**Directions**
Check each line of the material below for the string "keywords", then report how many lines have it, and nothing else.

**Information given**

------

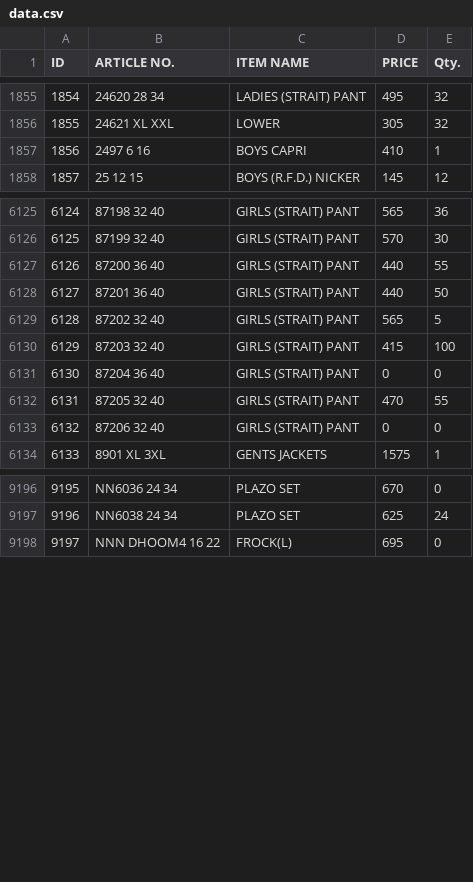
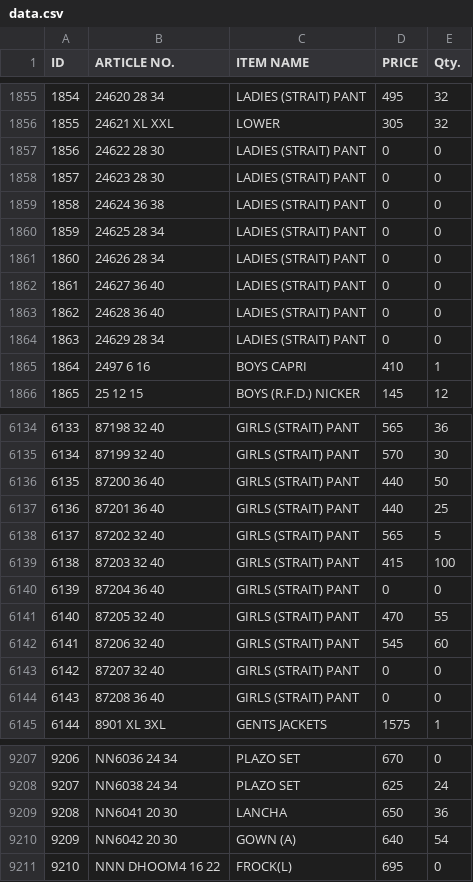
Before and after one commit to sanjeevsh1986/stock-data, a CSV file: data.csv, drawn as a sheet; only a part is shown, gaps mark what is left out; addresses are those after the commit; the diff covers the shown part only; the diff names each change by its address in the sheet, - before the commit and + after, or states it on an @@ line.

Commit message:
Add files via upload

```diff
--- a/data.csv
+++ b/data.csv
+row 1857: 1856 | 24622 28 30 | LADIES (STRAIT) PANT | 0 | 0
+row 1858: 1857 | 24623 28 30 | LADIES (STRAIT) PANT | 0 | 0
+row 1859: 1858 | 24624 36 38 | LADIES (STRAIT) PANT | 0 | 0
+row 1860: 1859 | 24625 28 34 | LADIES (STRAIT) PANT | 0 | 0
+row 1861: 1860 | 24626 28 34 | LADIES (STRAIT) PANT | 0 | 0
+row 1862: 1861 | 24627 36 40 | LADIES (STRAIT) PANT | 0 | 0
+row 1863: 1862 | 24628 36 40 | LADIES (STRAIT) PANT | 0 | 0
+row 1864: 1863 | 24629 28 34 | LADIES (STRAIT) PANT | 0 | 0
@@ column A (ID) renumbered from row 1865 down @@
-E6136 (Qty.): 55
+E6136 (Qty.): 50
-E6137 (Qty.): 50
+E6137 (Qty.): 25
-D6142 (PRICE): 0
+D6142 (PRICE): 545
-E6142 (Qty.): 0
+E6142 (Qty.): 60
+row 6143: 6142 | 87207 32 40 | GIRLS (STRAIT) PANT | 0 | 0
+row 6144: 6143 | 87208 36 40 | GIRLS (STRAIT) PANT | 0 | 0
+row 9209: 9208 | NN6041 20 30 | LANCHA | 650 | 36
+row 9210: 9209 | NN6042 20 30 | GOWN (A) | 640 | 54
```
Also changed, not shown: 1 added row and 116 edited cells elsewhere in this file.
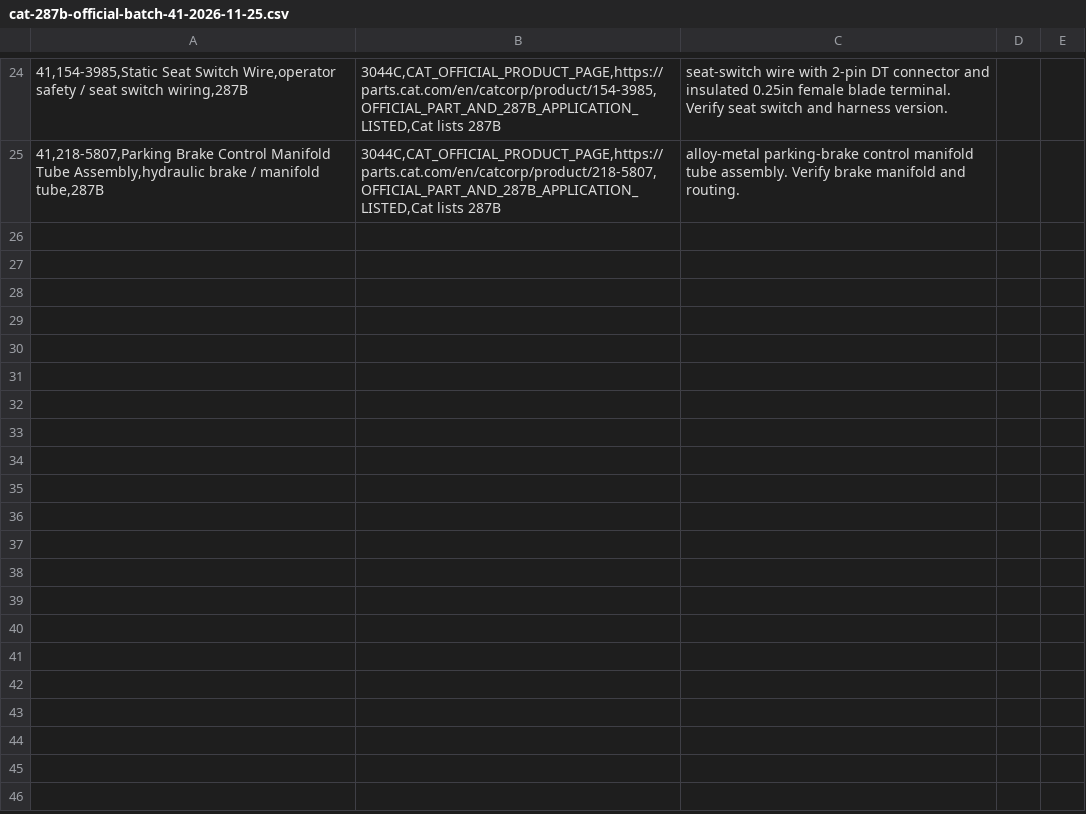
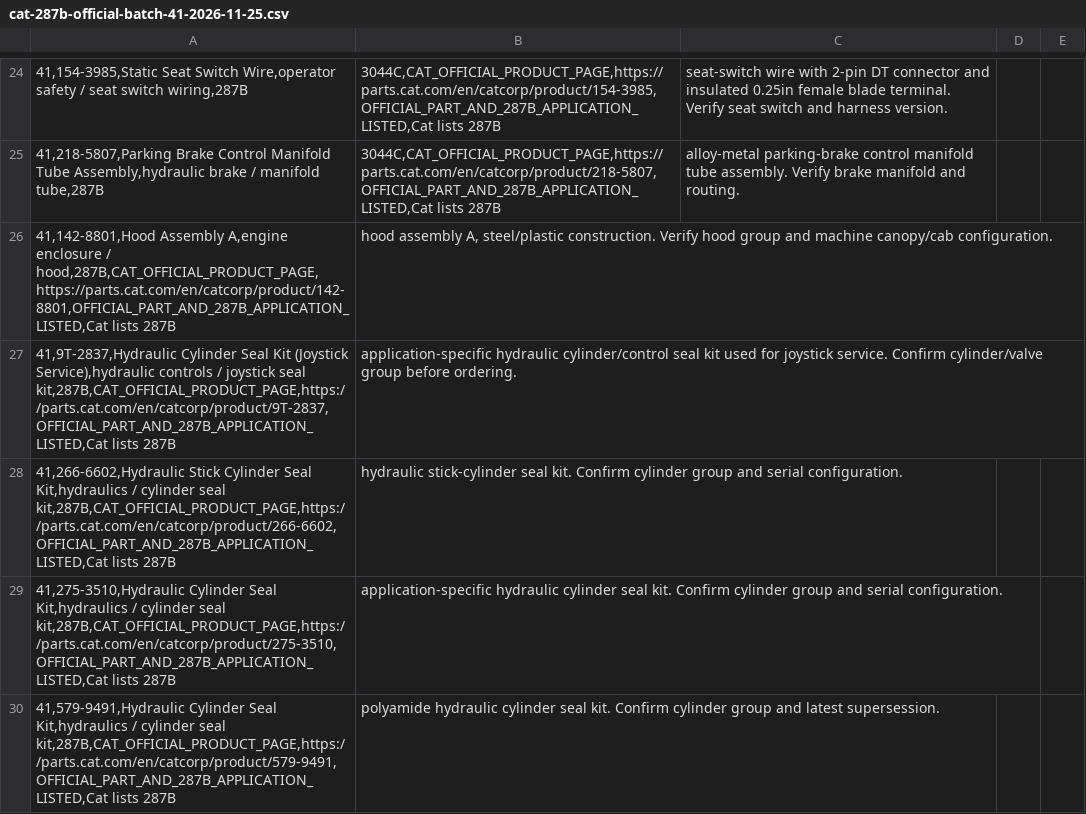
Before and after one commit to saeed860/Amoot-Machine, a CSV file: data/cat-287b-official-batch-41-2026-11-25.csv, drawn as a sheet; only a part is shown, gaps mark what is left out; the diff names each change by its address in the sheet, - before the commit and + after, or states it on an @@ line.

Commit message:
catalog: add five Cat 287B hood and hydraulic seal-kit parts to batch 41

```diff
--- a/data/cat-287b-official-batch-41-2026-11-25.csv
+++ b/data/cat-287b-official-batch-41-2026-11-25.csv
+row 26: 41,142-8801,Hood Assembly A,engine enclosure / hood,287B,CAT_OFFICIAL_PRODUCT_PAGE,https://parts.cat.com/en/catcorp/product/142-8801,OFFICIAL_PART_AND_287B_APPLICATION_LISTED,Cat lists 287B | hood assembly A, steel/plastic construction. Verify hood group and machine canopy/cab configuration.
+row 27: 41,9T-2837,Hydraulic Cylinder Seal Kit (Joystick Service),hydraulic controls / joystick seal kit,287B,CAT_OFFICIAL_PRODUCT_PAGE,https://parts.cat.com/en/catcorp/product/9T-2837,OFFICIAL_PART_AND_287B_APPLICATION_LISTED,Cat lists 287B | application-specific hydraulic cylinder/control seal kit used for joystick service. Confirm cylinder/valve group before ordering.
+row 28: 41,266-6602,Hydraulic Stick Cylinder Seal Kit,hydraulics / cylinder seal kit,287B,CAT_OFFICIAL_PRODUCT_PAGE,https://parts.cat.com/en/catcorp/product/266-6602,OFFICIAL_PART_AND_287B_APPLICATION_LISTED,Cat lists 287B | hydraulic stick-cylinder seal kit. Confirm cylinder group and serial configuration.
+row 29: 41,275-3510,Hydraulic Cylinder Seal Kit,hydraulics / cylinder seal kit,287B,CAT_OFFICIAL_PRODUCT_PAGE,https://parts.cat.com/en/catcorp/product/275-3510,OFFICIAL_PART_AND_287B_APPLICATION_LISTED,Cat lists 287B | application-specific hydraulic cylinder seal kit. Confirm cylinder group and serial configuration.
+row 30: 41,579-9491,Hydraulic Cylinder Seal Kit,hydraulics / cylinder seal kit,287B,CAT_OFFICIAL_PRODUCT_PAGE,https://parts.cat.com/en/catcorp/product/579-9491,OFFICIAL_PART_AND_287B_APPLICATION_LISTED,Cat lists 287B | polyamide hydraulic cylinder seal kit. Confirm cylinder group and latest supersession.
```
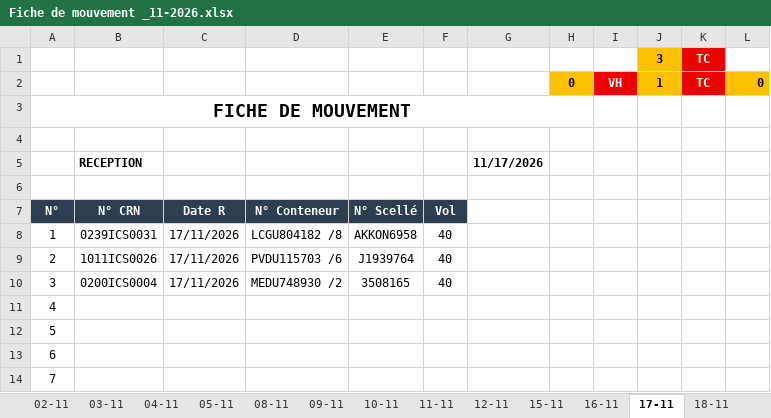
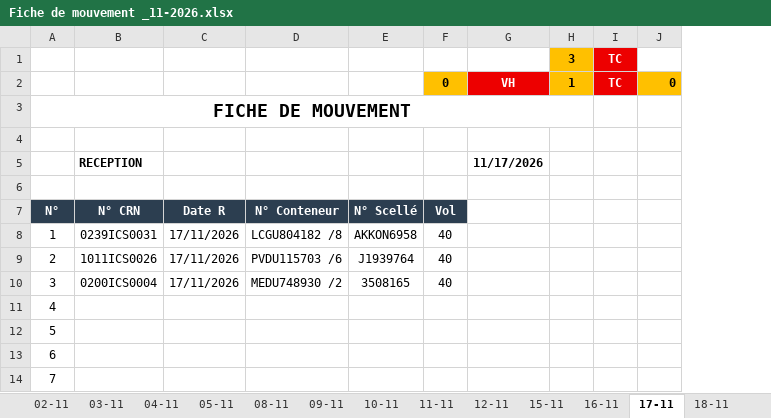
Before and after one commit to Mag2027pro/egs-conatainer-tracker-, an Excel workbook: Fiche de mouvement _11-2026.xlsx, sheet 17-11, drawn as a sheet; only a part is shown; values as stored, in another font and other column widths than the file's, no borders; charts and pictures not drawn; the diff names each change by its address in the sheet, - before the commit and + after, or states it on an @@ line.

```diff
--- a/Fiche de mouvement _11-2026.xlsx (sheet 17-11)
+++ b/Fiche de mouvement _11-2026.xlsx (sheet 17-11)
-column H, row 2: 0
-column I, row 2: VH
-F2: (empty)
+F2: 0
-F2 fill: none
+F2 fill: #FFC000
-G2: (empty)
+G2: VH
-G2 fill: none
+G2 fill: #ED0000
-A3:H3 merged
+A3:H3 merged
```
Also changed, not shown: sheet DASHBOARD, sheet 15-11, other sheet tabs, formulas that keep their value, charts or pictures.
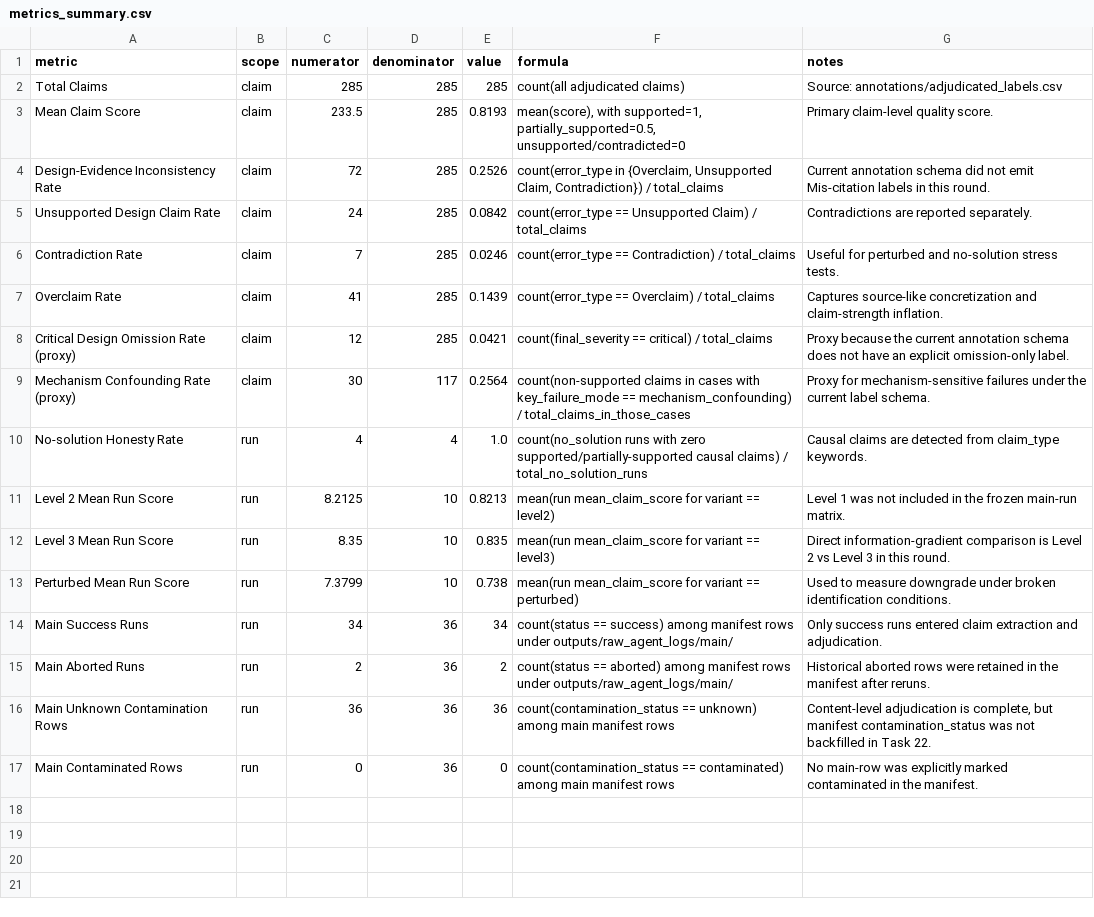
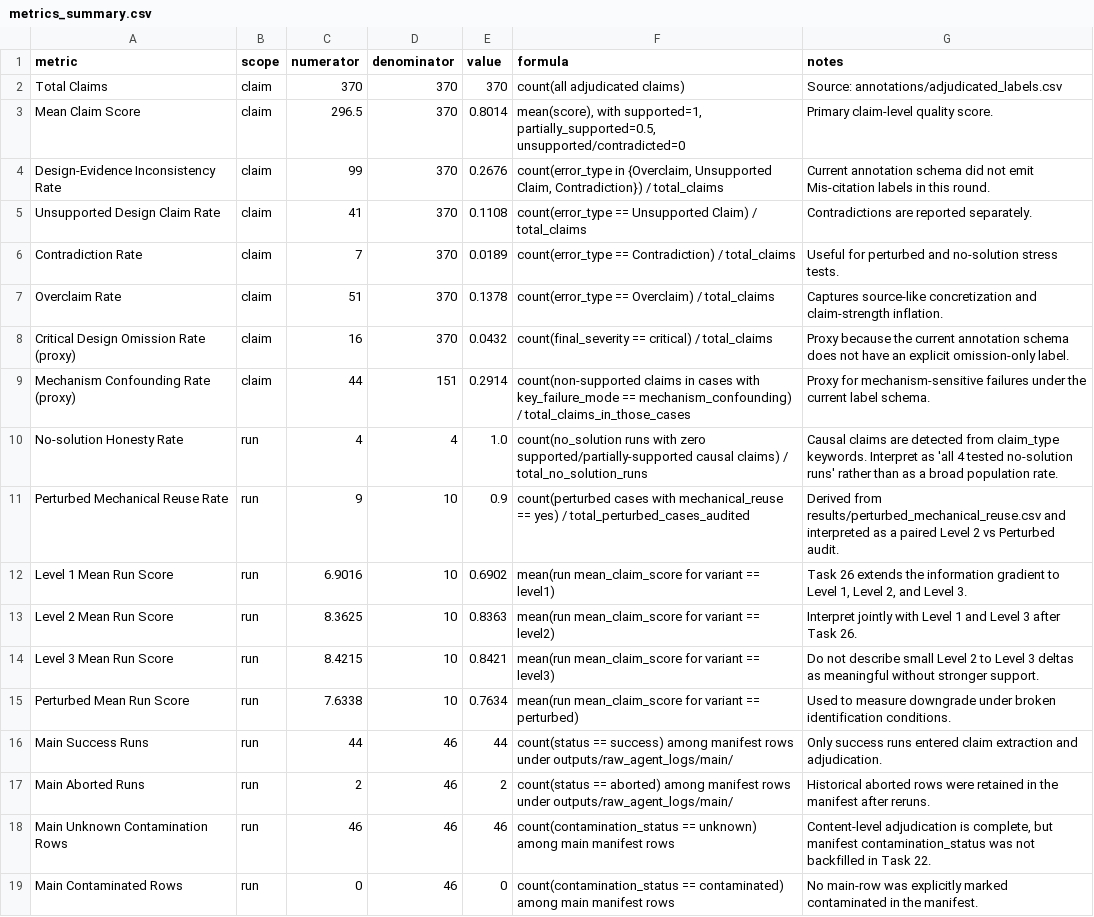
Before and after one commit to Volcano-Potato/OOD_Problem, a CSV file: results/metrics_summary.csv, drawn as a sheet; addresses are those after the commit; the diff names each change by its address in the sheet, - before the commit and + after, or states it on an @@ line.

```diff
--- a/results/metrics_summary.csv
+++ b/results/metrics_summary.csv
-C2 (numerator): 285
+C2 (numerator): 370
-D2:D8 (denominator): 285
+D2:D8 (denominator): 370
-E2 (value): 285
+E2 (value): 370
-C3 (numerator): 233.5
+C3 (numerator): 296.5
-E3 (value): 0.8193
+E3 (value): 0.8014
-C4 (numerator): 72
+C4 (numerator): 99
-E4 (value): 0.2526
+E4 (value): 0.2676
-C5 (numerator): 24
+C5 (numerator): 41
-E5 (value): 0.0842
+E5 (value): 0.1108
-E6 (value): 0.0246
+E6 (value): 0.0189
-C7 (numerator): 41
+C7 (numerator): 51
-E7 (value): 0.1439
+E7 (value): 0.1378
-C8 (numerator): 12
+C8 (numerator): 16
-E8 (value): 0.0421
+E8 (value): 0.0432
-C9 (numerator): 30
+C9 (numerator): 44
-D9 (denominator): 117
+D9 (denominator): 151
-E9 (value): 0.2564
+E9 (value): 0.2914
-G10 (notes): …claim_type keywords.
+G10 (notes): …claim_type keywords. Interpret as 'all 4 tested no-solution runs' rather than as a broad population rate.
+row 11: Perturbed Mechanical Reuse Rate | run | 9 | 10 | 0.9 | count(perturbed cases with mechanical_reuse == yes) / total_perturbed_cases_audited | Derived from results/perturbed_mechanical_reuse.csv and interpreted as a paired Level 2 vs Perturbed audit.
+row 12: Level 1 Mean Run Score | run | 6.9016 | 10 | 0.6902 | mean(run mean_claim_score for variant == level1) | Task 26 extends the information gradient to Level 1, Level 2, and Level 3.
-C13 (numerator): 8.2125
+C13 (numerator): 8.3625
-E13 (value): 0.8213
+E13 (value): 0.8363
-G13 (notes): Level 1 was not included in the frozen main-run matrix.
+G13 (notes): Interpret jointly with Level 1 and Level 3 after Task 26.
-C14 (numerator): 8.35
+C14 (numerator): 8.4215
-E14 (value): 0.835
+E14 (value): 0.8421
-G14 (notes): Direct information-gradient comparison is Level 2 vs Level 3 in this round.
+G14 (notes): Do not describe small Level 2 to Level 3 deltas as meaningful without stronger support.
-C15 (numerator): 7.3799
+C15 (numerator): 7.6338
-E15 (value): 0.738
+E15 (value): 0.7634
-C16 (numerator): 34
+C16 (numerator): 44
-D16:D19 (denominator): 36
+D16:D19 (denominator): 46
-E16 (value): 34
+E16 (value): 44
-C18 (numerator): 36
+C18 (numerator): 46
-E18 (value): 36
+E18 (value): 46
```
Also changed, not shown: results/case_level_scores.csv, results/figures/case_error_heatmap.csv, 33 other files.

------

**Exercise answer**
2